WHAT IS EXPECTED ::
Pictures in the records are to be excluded from an otherwise exact copy.

MATERIAL PROVIDED ::
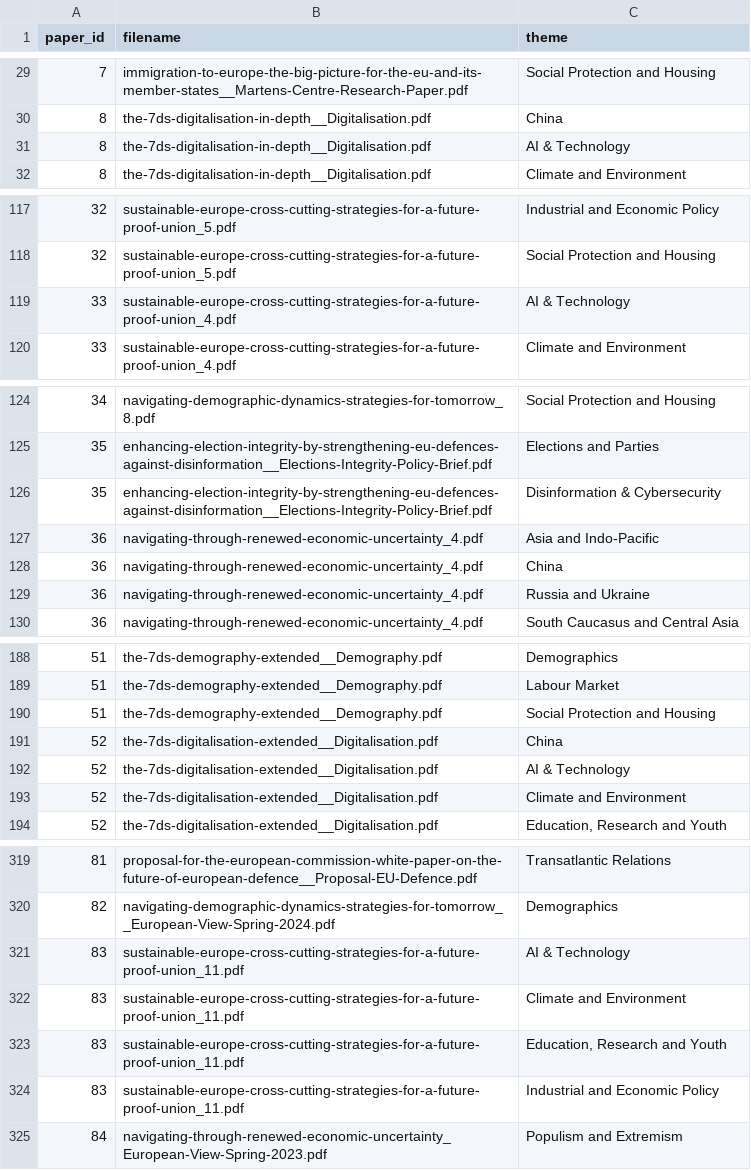
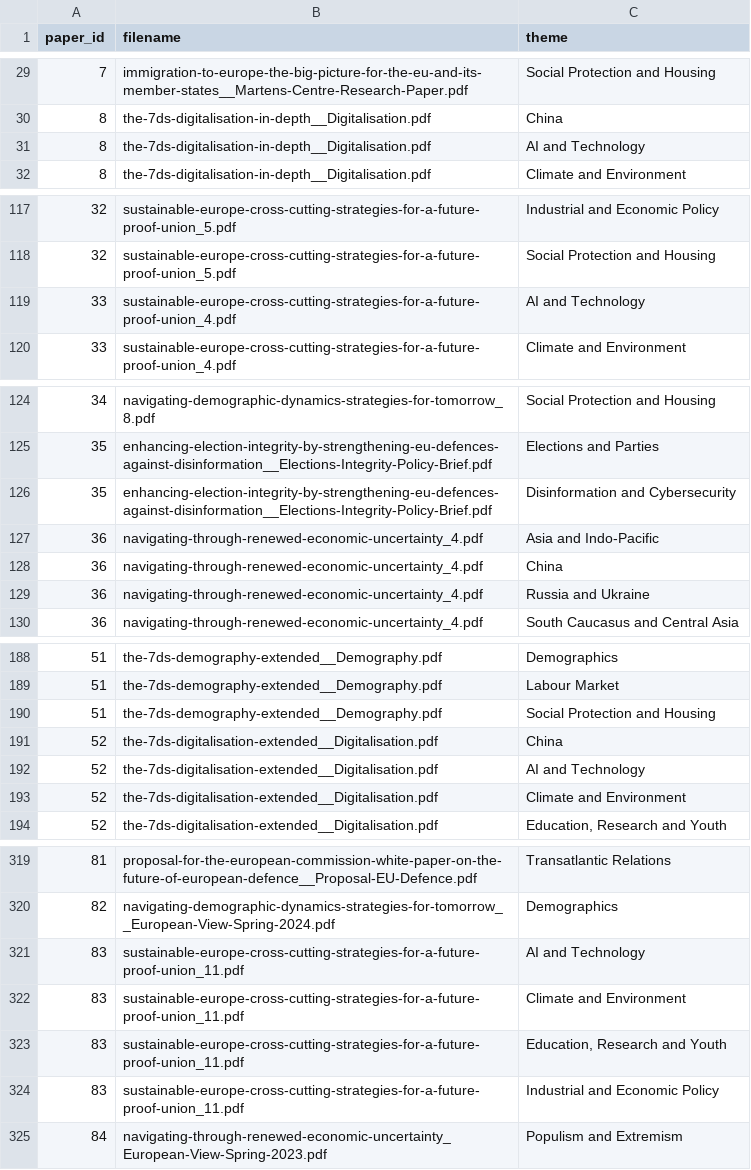
Before and after one commit to Elukosius/martens-cluster-analysis, a CSV file: data/paper_theme_table.csv, drawn as a sheet; only a part is shown, gaps mark what is left out; the diff covers the shown part only.

```diff
--- a/data/paper_theme_table.csv
+++ b/data/paper_theme_table.csv
@@ -30,3 +30,3 @@ paper_id,filename,theme
 8,the-7ds-digitalisation-in-depth__Digitalisation.pdf,China
-8,the-7ds-digitalisation-in-depth__Digitalisation.pdf,AI & Technology
+8,the-7ds-digitalisation-in-depth__Digitalisation.pdf,AI and Technology
 8,the-7ds-digitalisation-in-depth__Digitalisation.pdf,Climate and Environment
@@ -118,3 +118,3 @@ paper_id,filename,theme
 32,sustainable-europe-cross-cutting-strategies-for-a-future-proof-union_5.pdf,Social Protection and Housing
-33,sustainable-europe-cross-cutting-strategies-for-a-future-proof-union_4.pdf,AI & Technology
+33,sustainable-europe-cross-cutting-strategies-for-a-future-proof-union_4.pdf,AI and Technology
 33,sustainable-europe-cross-cutting-strategies-for-a-future-proof-union_4.pdf,Climate and Environment
@@ -125,3 +125,3 @@ paper_id,filename,theme
 35,enhancing-election-integrity-by-strengthening-eu-defences-against-disinformation__Elections-Integrity-Policy-Brief.pdf,Elections and Parties
-35,enhancing-election-integrity-by-strengthening-eu-defences-against-disinformation__Elections-Integrity-Policy-Brief.pdf,Disinformation & Cybersecurity
+35,enhancing-election-integrity-by-strengthening-eu-defences-against-disinformation__Elections-Integrity-Policy-Brief.pdf,Disinformation and Cybersecurity
 36,navigating-through-renewed-economic-uncertainty_4.pdf,Asia and Indo-Pacific
@@ -191,3 +191,3 @@ paper_id,filename,theme
 52,the-7ds-digitalisation-extended__Digitalisation.pdf,China
-52,the-7ds-digitalisation-extended__Digitalisation.pdf,AI & Technology
+52,the-7ds-digitalisation-extended__Digitalisation.pdf,AI and Technology
 52,the-7ds-digitalisation-extended__Digitalisation.pdf,Climate and Environment
@@ -320,3 +320,3 @@ paper_id,filename,theme
 82,navigating-demographic-dynamics-strategies-for-tomorrow__European-View-Spring-2024.pdf,Demographics
-83,sustainable-europe-cross-cutting-strategies-for-a-future-proof-union_11.pdf,AI & Technology
+83,sustainable-europe-cross-cutting-strategies-for-a-future-proof-union_11.pdf,AI and Technology
 83,sustainable-europe-cross-cutting-strategies-for-a-future-proof-union_11.pdf,Climate and Environment
```
Also changed, not shown: 4 edited cells elsewhere in this file, data/theme_counts.csv, data/theme_words.csv, 7 other files.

RESPONSE TO THIS EXERCISE ::
Before and after one commit to Elukosius/martens-cluster-analysis, a CSV file: data/paper_theme_table.csv, drawn as a sheet; only a part is shown, gaps mark what is left out; the diff covers the shown part only.

```diff
--- a/data/paper_theme_table.csv
+++ b/data/paper_theme_table.csv
@@ -30,3 +30,3 @@ paper_id,filename,theme
 8,the-7ds-digitalisation-in-depth__Digitalisation.pdf,China
-8,the-7ds-digitalisation-in-depth__Digitalisation.pdf,AI & Technology
+8,the-7ds-digitalisation-in-depth__Digitalisation.pdf,AI and Technology
 8,the-7ds-digitalisation-in-depth__Digitalisation.pdf,Climate and Environment
@@ -118,3 +118,3 @@ paper_id,filename,theme
 32,sustainable-europe-cross-cutting-strategies-for-a-future-proof-union_5.pdf,Social Protection and Housing
-33,sustainable-europe-cross-cutting-strategies-for-a-future-proof-union_4.pdf,AI & Technology
+33,sustainable-europe-cross-cutting-strategies-for-a-future-proof-union_4.pdf,AI and Technology
 33,sustainable-europe-cross-cutting-strategies-for-a-future-proof-union_4.pdf,Climate and Environment
@@ -125,3 +125,3 @@ paper_id,filename,theme
 35,enhancing-election-integrity-by-strengthening-eu-defences-against-disinformation__Elections-Integrity-Policy-Brief.pdf,Elections and Parties
-35,enhancing-election-integrity-by-strengthening-eu-defences-against-disinformation__Elections-Integrity-Policy-Brief.pdf,Disinformation & Cybersecurity
+35,enhancing-election-integrity-by-strengthening-eu-defences-against-disinformation__Elections-Integrity-Policy-Brief.pdf,Disinformation and Cybersecurity
 36,navigating-through-renewed-economic-uncertainty_4.pdf,Asia and Indo-Pacific
@@ -191,3 +191,3 @@ paper_id,filename,theme
 52,the-7ds-digitalisation-extended__Digitalisation.pdf,China
-52,the-7ds-digitalisation-extended__Digitalisation.pdf,AI & Technology
+52,the-7ds-digitalisation-extended__Digitalisation.pdf,AI and Technology
 52,the-7ds-digitalisation-extended__Digitalisation.pdf,Climate and Environment
@@ -320,3 +320,3 @@ paper_id,filename,theme
 82,navigating-demographic-dynamics-strategies-for-tomorrow__European-View-Spring-2024.pdf,Demographics
-83,sustainable-europe-cross-cutting-strategies-for-a-future-proof-union_11.pdf,AI & Technology
+83,sustainable-europe-cross-cutting-strategies-for-a-future-proof-union_11.pdf,AI and Technology
 83,sustainable-europe-cross-cutting-strategies-for-a-future-proof-union_11.pdf,Climate and Environment
```
Also changed, not shown: 4 edited cells elsewhere in this file, data/theme_counts.csv, data/theme_words.csv, 7 other files.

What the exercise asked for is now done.